Monday, September 23, 2013

New College Graduate?

Yellow jackets and White faced Hornets are usually amazing engineers. Those large gray paper nests they build will stand up to just about anything. They start the nests in mid-May and they just get larger and more populous as the summer goes along. You would think that being made of paper, a good heavy thunderstorm would wipe them out, but the rain just runs right off them. Occasionally, you'll see one built in a location that makes you wonder if they have lost faith in their Engineering Dept. Maybe it's a new college graduate in charge, and they figure they need some extra protection, just in case, so they built their home here!

Bat Exclusion Season

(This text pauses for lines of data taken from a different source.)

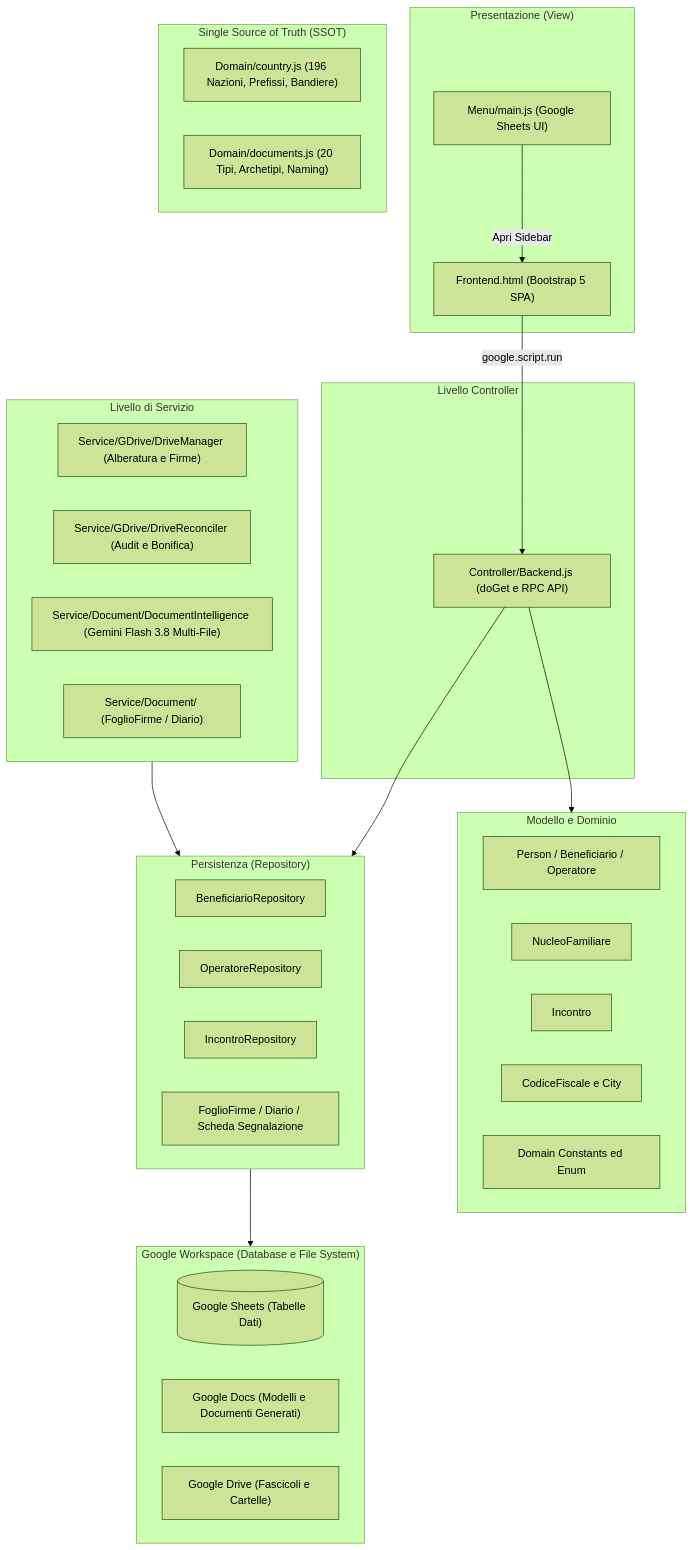
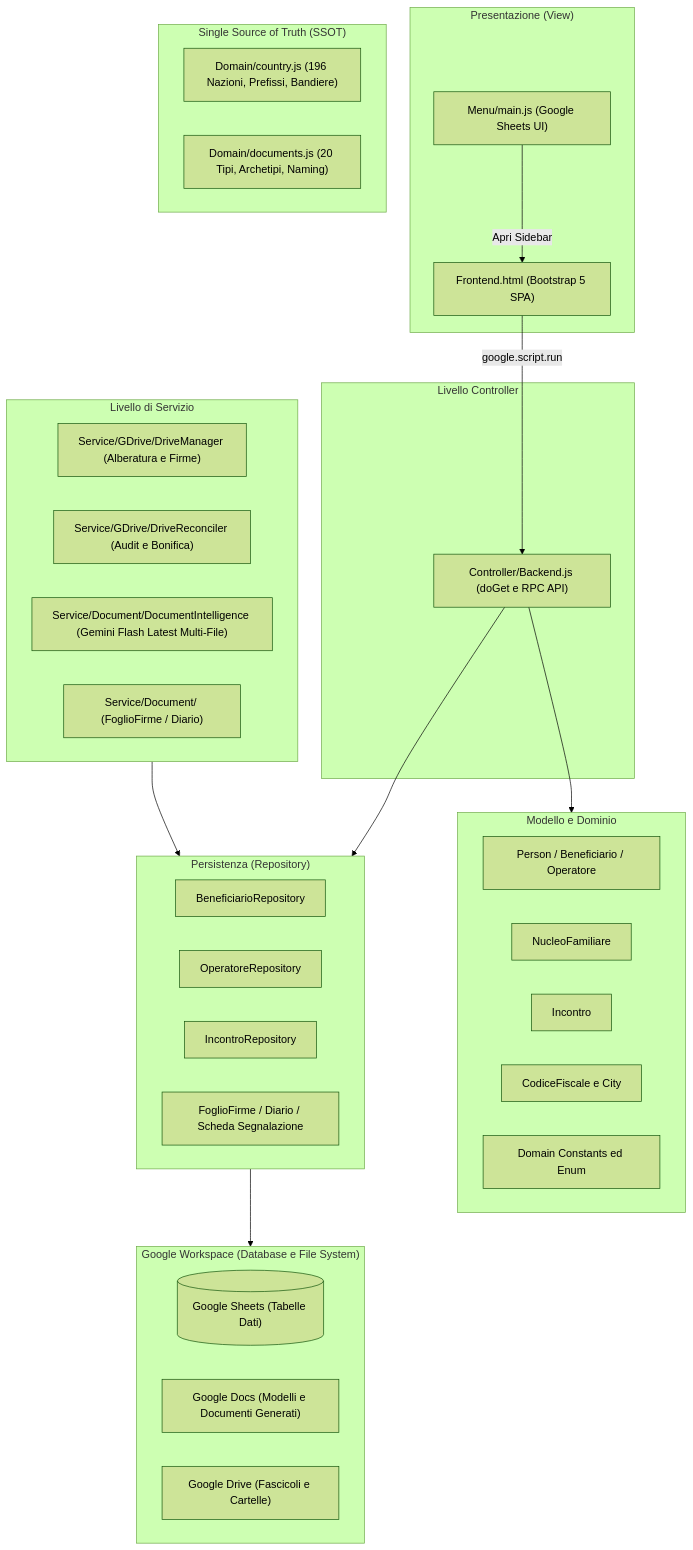
Before and after one commit to La-Bussola-dell-Abitare/gas-webapp: the diagram in README.md, drawn with Mermaid (forest theme). The commit also changed other lines of this file and 10 other files, not shown here.

First line of the commit message:
feat(ai): cascata tier generici gemini flash, lite e pro latest

````diff
--- a/README.md
+++ b/README.md
@@ -190,51 +190,51 @@
 ```mermaid
 flowchart TD
     subgraph View ["Presentazione (View)"]
         UI["Frontend.html (Bootstrap 5 SPA)"]
         Sidebar["Menu/main.js (Google Sheets UI)"]
     end
 
     subgraph Controller ["Livello Controller"]
         Backend["Controller/Backend.js (doGet e RPC API)"]
     end
 
     subgraph Domain ["Single Source of Truth (SSOT)"]
         Countries["Domain/country.js (196 Nazioni, Prefissi, Bandiere)"]
         Documents["Domain/documents.js (20 Tipi, Archetipi, Naming)"]
     end
 
     subgraph Service ["Livello di Servizio"]
         DriveMgr["Service/GDrive/DriveManager (Alberatura e Firme)"]
         DriveRec["Service/GDrive/DriveReconciler (Audit e Bonifica)"]
-        DocAI["Service/Document/DocumentIntelligence (Gemini Flash 3.8 Multi-File)"]
+        DocAI["Service/Document/DocumentIntelligence (Gemini Flash Latest Multi-File)"]
         DocGen["Service/Document/ (FoglioFirme / Diario)"]
     end
 
     subgraph Model ["Modello e Dominio"]
         Person["Person / Beneficiario / Operatore"]
         Nucleo["NucleoFamiliare"]
         Incontro["Incontro"]
         CF["CodiceFiscale e City"]
         Constants["Domain Constants ed Enum"]
     end
 
     subgraph Repository ["Persistenza (Repository)"]
         BenRepo["BeneficiarioRepository"]
         OpRepo["OperatoreRepository"]
         IncRepo["IncontroRepository"]
         DocRepo["FoglioFirme / Diario / Scheda Segnalazione"]
     end
 
     subgraph Storage ["Google Workspace (Database e File System)"]
         GSheets[("Google Sheets (Tabelle Dati)")]
         GDocs["Google Docs (Modelli e Documenti Generati)"]
         GDrive["Google Drive (Fascicoli e Cartelle)"]
     end
 
     UI -->|"google.script.run"| Backend
     Sidebar -->|"Apri Sidebar"| UI
     Backend --> Model
     Backend --> Repository
     Service --> Repository
     Repository --> Storage
 ```
````
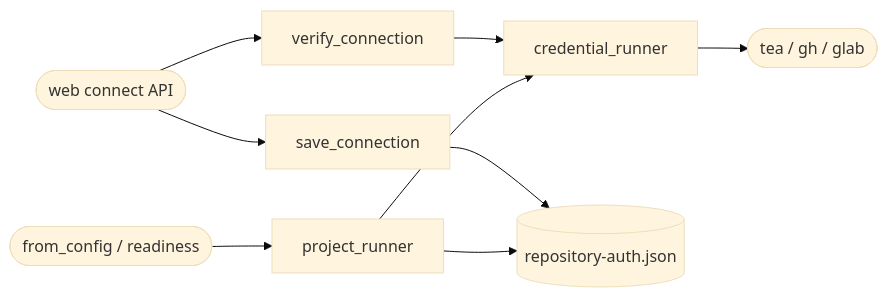
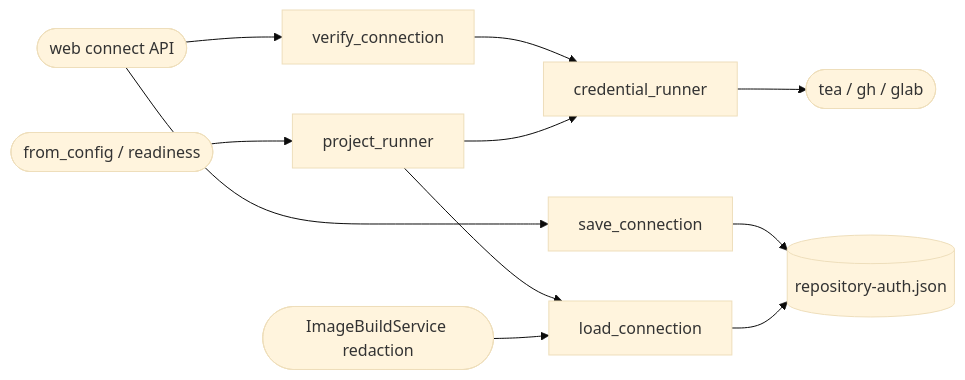
One commit to DDP-Engineering/AgenticDeliveryOrchestratorRuntimeEngine changed the diagram in .agentic/knowledge/repository-auth.md. Above: the diagram before and after it, drawn with Mermaid (base theme). The commit also changed other lines of this file and 41 other files, not shown here.

````diff
--- a/.agentic/knowledge/repository-auth.md
+++ b/.agentic/knowledge/repository-auth.md
@@ -45,11 +52,13 @@
 ```mermaid
 flowchart LR
     api([web connect API]) --> verify[verify_connection]
     verify --> runner[credential_runner]
     runner --> cli([tea / gh / glab])
     api --> save[save_connection]
     save --> secret[(repository-auth.json)]
     engine([from_config / readiness]) --> load[project_runner]
-    load --> secret
+    load --> read[load_connection]
+    read --> secret
+    images([ImageBuildService redaction]) --> read
     load --> runner
 ```
````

        Soon (3 or 4 weeks from now), bats will be leaving their summer roosts (your attics, louvers, shutters, or soffits) for their winter hibernation. Relax, not everyone has bats! Bat exclusion can then be done without worrying about having to get the bats out first (98% of the time that is true). On a rare occasion, you may get one macho male bat who thinks he can overwinter in his summer roost. Those that attempt that normally die over the winter. Once bats leave, we can go over the house and close up any possible entry points, so when the bats return in the spring, they can't get back in. It is much less expensive doing it this way, than having to gets the bats out first.
         Yesterday, we did a job in Roxbury, where the customer had bat droppings accumulating on the patio under the louvers (the slatted vents for the attic) of his house. We put up the ladder, climbed up, and checked. Didn't know if the bats were living in the louvers, or the louver screening had failed and they were in the attic. No bats in that one, screening was intact, so we sprayed the live wasp nest we found, removed all the old wasp nests, and covered the louver with hardware cloth. Now to the other end of the house, put up the ladder, and along with the wasp nests, were two Big Brown bats hanging on the screen under the louver slats. Screening on that one was intact, too. It was a little chilly, so the bats were a little lethargic. When I shooed them out, they didn't fly, they just opened their wings, and kind of parachuted to the ground. We picked them up with gloved hands, put them on a stone wall in the sun, and a few minutes later they had warmed up to the point where they flew off, but in the meantime, I got these photos.
           Went back up the ladder, cleaned out the wasp nests, and installed hardware cloth.  Another successful job!